If a line in the entries below includes "header", pick it out and copy it.

────────────────

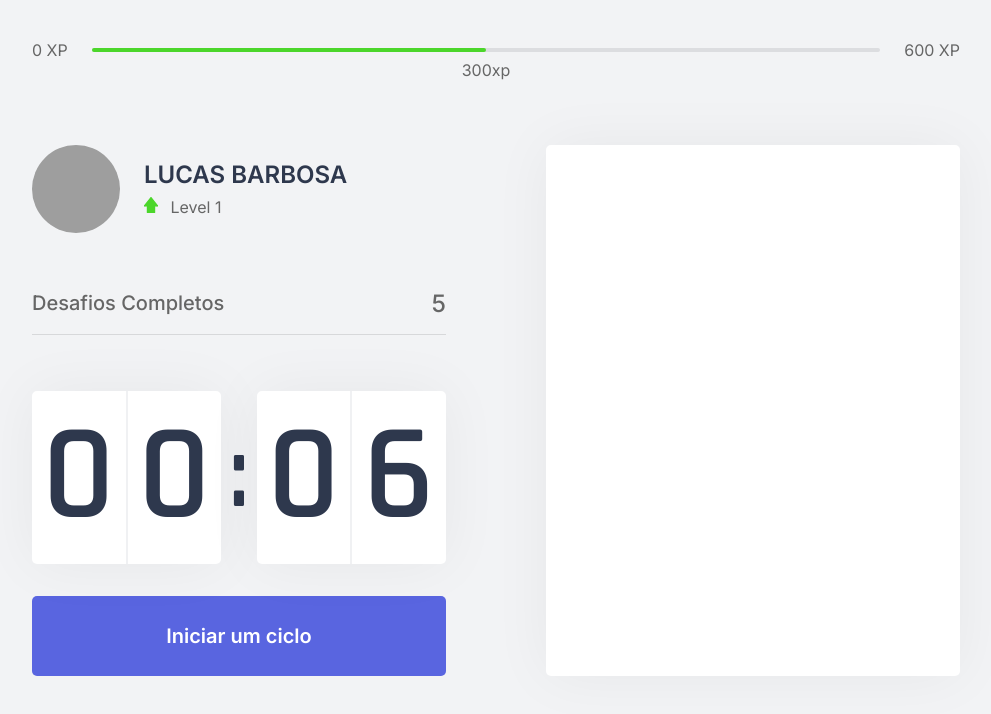
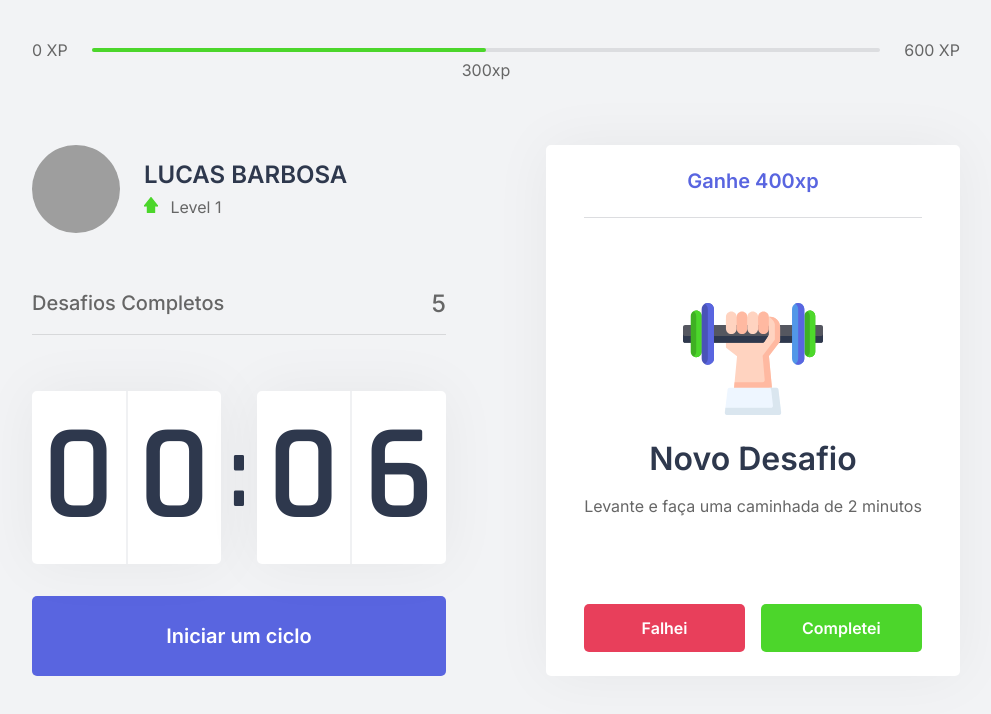
Before and after one commit to lucasbars/NLW04-React, a Next.js app: page / in a window 1280 px wide. Shown: the top 714 px of the page, without its empty margins (144-1135 px from the left). Built offline with nearby package versions, Linux system fonts and the light colour scheme; grey boxes are pictures that could not be loaded.

Commit message:
completed challengesBox and begin contexts react

```diff
--- a/src/components/ChallengeBox.tsx
+++ b/src/components/ChallengeBox.tsx
@@ -1,21 +1,41 @@
+import { useContext } from 'react';
+import { ChallengesContext } from '../contexts/ChallengesContext';
+
 import styles from '../styles/components/ChallengeBox.module.css';
 
 export function ChallengeBox() {
+  const contextData= useContext(ChallengesContext);
+  console.log(contextData);
 
   const HasActiveChallenge = true;
 
   return (
     <div className={styles.challengeBoxContainer}>
       {HasActiveChallenge ? (
-        <div/>
+        <div className={styles.challengeActive}>
+          <header>Ganhe 400xp</header>
+
+          <main>
+            <img src="icons/body.svg" />
+            <strong>Novo Desafio</strong>
+            <p>Levante e faça uma caminhada de 2 minutos</p>
+          </main>
+
+          <footer>
+            <button type="button" className={styles.challengeFailedButton}>Falhei</button>
+            <button type="button" className={styles.challengeSucceededButton}>Completei</button>
+          </footer>
+
+        </div>
+
       ) : (
         <div className={styles.challengeBoxNotActive}>
-        <strong>Finalize um ciclo para receber um desafio</strong>
-        <p>
-          <img src="icons/level-up.svg" alt="Level UP"/>
+          <strong>Finalize um ciclo para receber um desafio</strong>
+          <p>
+            <img src="icons/level-up.svg" alt="Level UP" />
           Avance de level completando desafio
         </p>
-      </div>
+        </div>
       )}
     </div>
   );
--- a/src/components/Countdown.tsx
+++ b/src/components/Countdown.tsx
@@ -1,9 +1,12 @@
-import { useState, useEffect } from 'react';
+import { useState, useEffect, useContext } from 'react';
+import { ChallengesContext } from '../contexts/ChallengesContext';
 import styles from '../styles/components/Countdown.module.css';
 
 let countdownTimeout: NodeJS.Timeout;
 
 export function Countdown() {
+
+  const { startNewChallenge } = useContext(ChallengesContext);
 
   const [time, setTime] = useState(0.1 * 60);
   const [isActive, setIsActive] = useState(false);
@@ -33,6 +36,7 @@ export function Countdown() {
     } else if (isActive && time === 0) {
       setHasFinished(true);
       setIsActive(false);
+      startNewChallenge();
     }
   }, [isActive, time]);
 
--- /dev/null
+++ b/src/contexts/ChallengesContext.tsx
@@ -0,0 +1,40 @@
+import { createContext, useState, ReactNode } from 'react';
+
+
+interface ChallengesProviderProps {
+  children: ReactNode;
+}
+
+interface ChallengesContextData {
+  level: number;
+  currentExperience: number;
+  challengesCompleted: number;
+  levelUp: () => void;
+  startNewChallenge: () => void;
+
+}
+
+export const ChallengesContext = createContext({} as ChallengesContextData);
+
+export function ChallengesProvider({ children }: ChallengesProviderProps) {
+  const [level, setLevel] = useState(1);
+  const [currentExperience, setCurrentExperience] = useState(0);
+  const [challengesCompleted, setChallengesCompleted] = useState(0);
+
+
+  function levelUp() {
+    setLevel(level + 1);
+
+  }
+
+  function startNewChallenge() {
+    console.log('New Challenge');
+
+  }
+
+  return (
+    <ChallengesContext.Provider value={{ level, currentExperience, challengesCompleted, levelUp, startNewChallenge }} >
+      {children}
+    </ChallengesContext.Provider>
+  );
+}
--- a/src/pages/_app.tsx
+++ b/src/pages/_app.tsx
@@ -1,7 +1,13 @@
+import { ChallengesProvider } from '../contexts/ChallengesContext';
+
 import '../styles/global.css';
 
 function MyApp({ Component, pageProps }) {
-  return <Component {...pageProps} />
+  return (
+    <ChallengesProvider>
+      <Component {...pageProps} />
+    </ChallengesProvider>
+  )
 }
 
 export default MyApp
--- a/src/styles/components/ChallengeBox.module.css
+++ b/src/styles/components/ChallengeBox.module.css
@@ -37,3 +37,68 @@
 .challengeNotActive p img {
   margin-bottom: 1rem;
  }
+
+ .challengeActive {
+   height: 100%;
+   display: flex;
+   flex-direction: column;
+ }
+
+ .challengeActive header {
+   color: var(--blue);
+   font-weight: 600;
+   font-size: 1.25rem;
+   padding: 0 2rem 1.5rem;
+   border-bottom: 1px solid var(--gray-line);
+ }
+
+ .challengeActive main {
+   flex: 1;
+   display: flex;
+   flex-direction: column;
+   align-items: center;
+   justify-content: center;
+ }
+
+ .challengeActive main strong {
+  font-size: 2rem;
+  font-weight: 600;
+  color: var(--title);
+  margin: 1.5rem 0 1rem;
+ }
+
+ .challengeActive main p {
+  line-height: 1.5;
+ }
+
+ .challengeActive footer {
+   display: grid;
+   grid-template-columns: 1fr 1fr;
+   gap: 1rem;
+ }
+
+ .challengeActive footer button {
+   height: 3rem;
+   display: flex;
+   align-items: center;
+   justify-content: center;
+   border: 0;
+   border-radius: 5px;
+   color: var(--white);
+   font-size: 1rem;
+   font-weight: 600;
+   transition: filter 0.2s;
+
+ }
+
+ .challengeActive footer button.challengeFailedButton {
+   background: var(--red);
+ }
+
+ .challengeActive footer button.challengeSucceededButton {
+  background: var(--green);
+}
+
+.challengeActive footer button:hover {
+  filter:brightness(0.9);
+}
```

────────────────

Solution –
+          <header>Ganhe 400xp</header>
+ .challengeActive header {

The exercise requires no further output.